Jim Tabery, professor of philosophy at the University of Utah, said the public comment period and subsequent amendment may actually be a step in the right direction when it comes to combating misinformation.

“I think in some sense, this is kind of a success story,” he said. “People in the community got worked up. Those agitations were conveyed to the political leaders. The political leaders replied, both in that committee hearing and via communications and said, ‘Hey, this is not what’s actually going on here.’”

Tabery teaches a class on epistemology, which focuses on “deploying philosophical tools to distinguish ... reasonable ideas from unreasonable ideas.” While unfounded, he said concerns about vague language in the bill were met with a willingness by lawmakers to explain themselves and eventually clarify the language itself.

He doesn’t expect the amendment will change everybody’s minds but said it’s a good example of how to deal with unfounded claims.

“You sort of have to hear people out, even if you think it’s coming from a spot that’s not really supported in fact, and help them reason through the actual situation as it is,” he said, adding that he expects the uproar over HB16 to fade fairly quickly.

Tabery also said it helps to “take the term ‘conspiracy theory’ off the table, because it’s already such a loaded, stigmatized term. Nobody out there identifies as a conspiracy theorist. People identify as a fact-finder, as somebody who does their own research.”

The problem is, most people need to rely on experts, Tabery said, because they don’t have the expertise or time to actually conduct meaningful analysis.

“We all go through our lives relying on experts in some way,” he said. “If your cat isn’t eating, you take your cat to the vet. If your car isn’t starting, you take your car to the mechanic. You’re not just going to do your own research and figure out what’s wrong with your cat or watch a YouTube video and fix your car.”

Conspiracy theories have grown in recent years, Tabery said, in part because of former president Donald Trump — who “trafficked regularly in conspiracy theories” — and in part because COVID-19 lockdowns and mask mandates played into existing fears of government control. Our internet ecosystem is also to blame, allowing misinformation a greater reach than it has ever had before.

“The internet or social media is laid out in a way that allows you to find information that confirms the biases you already have.
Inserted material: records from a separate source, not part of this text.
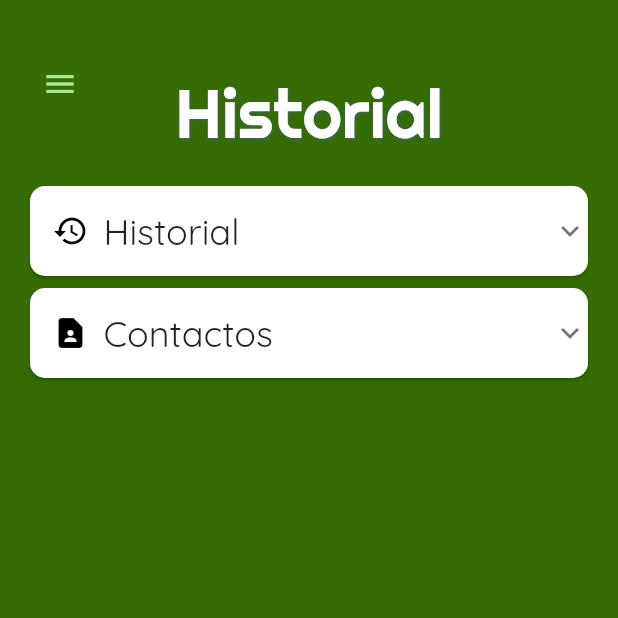
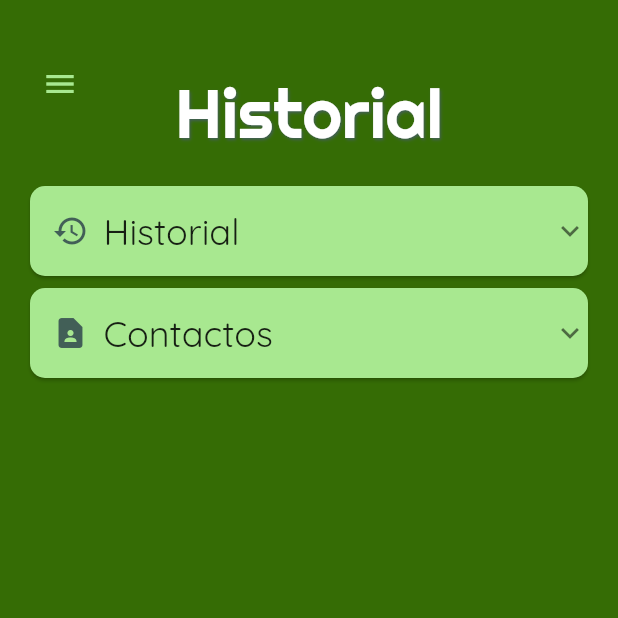
Before and after one commit to valeferreiraan/GreenPlasticApp_, a Flutter app: the MenuPage screen opened directly, after a tap on the "menu" icon, after a tap on "Historial", on a phone screen of 412 x 824 dp, the top half of it. Run offline on Flutter 3.47's test engine with Material 2 defaults, Android fonts, the phone set to English and light mode, and no system bars; our stand-ins replace badges, email_validator, firebase_core, firebase_database, flex_color_scheme, get and 3 more; missing offline and left inert: dart:html, dart:js; accounts and stored records are empty.

Commit message:
cambios colores e imagen home

```diff
--- a/lib/ui/controllers/login_controller.dart
+++ b/lib/ui/controllers/login_controller.dart
@@ -32,8 +32,8 @@ class LoginController extends GetxController {
     } else {
       if (EmailValidator.validate(user)) {
         if (user == username_prueba && pswd == password_prueba) {
-          Get.to(MenuPage());
-          Get.snackbar('Bienvenido', '',
+          Get.off(MenuPage());
+          Get.snackbar('Bienvenido', 'GREEN PLASTIC COLOMBIA',
               icon: Icon(Icons.people),
               backgroundColor: Colors.green,
               duration: Duration(seconds: 1));
--- a/lib/ui/pages/Cart_Catalogue/catalogo_productos.dart
+++ b/lib/ui/pages/Cart_Catalogue/catalogo_productos.dart
@@ -43,6 +43,7 @@ class _HomePageCartState extends State<HomePageCart> {
                     },
                     child: Text(
                       'Catálogo',
+                      textAlign: TextAlign.center,
                       style: Theme.of(context).textTheme.labelLarge,
                     ))),
             SizedBox(
--- a/lib/ui/pages/historial.dart
+++ b/lib/ui/pages/historial.dart
@@ -120,6 +120,7 @@ class _HistorialPageState extends State<HistorialPage> {
                         Column(
                           children: [
                             Card(
+                              color: Color3,
                               shape: RoundedRectangleBorder(
                                 borderRadius: BorderRadius.circular(10),
                               ),
@@ -130,7 +131,7 @@ class _HistorialPageState extends State<HistorialPage> {
                                       vertical: 10, horizontal: 15),
                                   child: Row(
                                     children: [
-                                      Icon(Icons.history, color: Colors.black),
+                                      Icon(Icons.history, color: Color1),
                                       SizedBox(width: 10),
                                       Expanded(
                                         child: Text(
@@ -151,7 +152,10 @@ class _HistorialPageState extends State<HistorialPage> {
                                     showBottomBorder: false,
                                     columns: [
                                       DataColumn(
-                                          label: Text('ID'), numeric: true),
+                                          label: Text(
+                                            'ID',
+                                          ),
+                                          numeric: true),
                                       DataColumn(label: Text('Descripción')),
                                       DataColumn(
                                           label: Text('Total'), numeric: true),
@@ -200,6 +204,7 @@ class _HistorialPageState extends State<HistorialPage> {
                               ),
                             ),
                             Card(
+                              color: Color3,
                               shape: RoundedRectangleBorder(
                                 borderRadius: BorderRadius.circular(10),
                               ),
@@ -210,8 +215,7 @@ class _HistorialPageState extends State<HistorialPage> {
                                       vertical: 10, horizontal: 15),
                                   child: Row(
                                     children: [
-                                      Icon(Icons.contact_page,
-                                          color: Colors.black),
+                                      Icon(Icons.contact_page, color: Color1),
                                       SizedBox(width: 10),
                                       Expanded(
                                         child: Text('Contactos',
--- a/lib/ui/pages/menuPage.dart
+++ b/lib/ui/pages/menuPage.dart
@@ -125,17 +125,60 @@ class _menuPageState extends State<MenuPage> {
           ),
           Center(
               child: Column(
+            mainAxisAlignment: MainAxisAlignment.center,
             children: [
               Image.asset(
                 'assets/GreenPlastic.png',
                 width: 200,
                 height: 200,
               ),
-              Text(
-                'Green Plastic es un agente de cambio ambiental, revalorizamos retales plásticos de un solo uso mediante la transformación a elementos de larga vida, bajo un modelo de economía circular.',
-                textScaleFactor: 1,
-                textAlign: TextAlign.center,
-                style: TextStyle(color: Colors.white),
+              Padding(
+                padding: const EdgeInsets.all(
+                    16), // Espacio entre los bordes de la aplicación y el rectángulo
+                child: Stack(
+                  children: [
+                    ClipRRect(
+                      borderRadius: BorderRadius.circular(10),
+                      child: Image.asset(
+                        '/forest.jpg', // Ruta relativa del archivo de imagen
+                        width: double.maxFinite,
+                        height: 132,
+                        fit: BoxFit.cover,
+                      ),
+                    ),
+                    ClipRRect(
+                      borderRadius: BorderRadius.circular(
+                          10), // Bordes curvos del rectángulo
+                      child: Container(
+                        color: Color3.withOpacity(
+                            0.5), // Color con opacidad del 50%
+                        padding: EdgeInsets.all(16),
+                        child: Center(
+                          child: Column(
+                            mainAxisAlignment: MainAxisAlignment.center,
+                            children: [
+                              Align(
+                                alignment: Alignment.center,
+                                child: Text(
+                                  'Green Plastic es un agente de cambio ambiental, revalorizamos retales plásticos de un solo uso mediante la transformación a elementos de larga vida, bajo un modelo de economía circular.',
+                                  textScaleFactor: 1,
+                                  textAlign: TextAlign
+                                      .justify, // Alineación justificada del texto
+                                  style: TextStyle(
+                                    color: Colors.white,
+                                    fontSize: 16,
+                                  ),
+                                ),
+                              ),
+                              SizedBox(height: 20),
+                              // Otros elementos dentro del rectángulo
+                            ],
+                          ),
+                        ),
+                      ),
+                    ),
+                  ],
+                ),
               ),
             ],
           ))
--- a/pubspec.yaml
+++ b/pubspec.yaml
@@ -38,3 +38,4 @@ flutter:
   uses-material-design: true
   assets:
     - assets/
+    - assets/forest.jpg
```
Also changed, not shown: assets/forest.jpg (added), 7 other files.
That’s not how science is done,” he said. “But that is how these theories get concocted. I could make just about anything up and then go find information on the internet that would corroborate that. Unfortunately, when people talk about doing their own research, or just asking questions, typically, what that amounts to is poking around on the internet or social media for a little while and hunting for things that confirm your suspicions.”

He said conspiracy theories can be dangerous — even when they don’t result in an attempted insurrection or a gunman storming a pizza parlor — because it can cause a feedback loop that erodes trust in institutions and society.

“We need trust,” he said. “We need trust in our leaders. We need trust in scientific and medical experts. We need trust in our neighbors. ... Trust is the glue that keeps society together. If that erodes, I think it does present a real threat to the communities that we share.”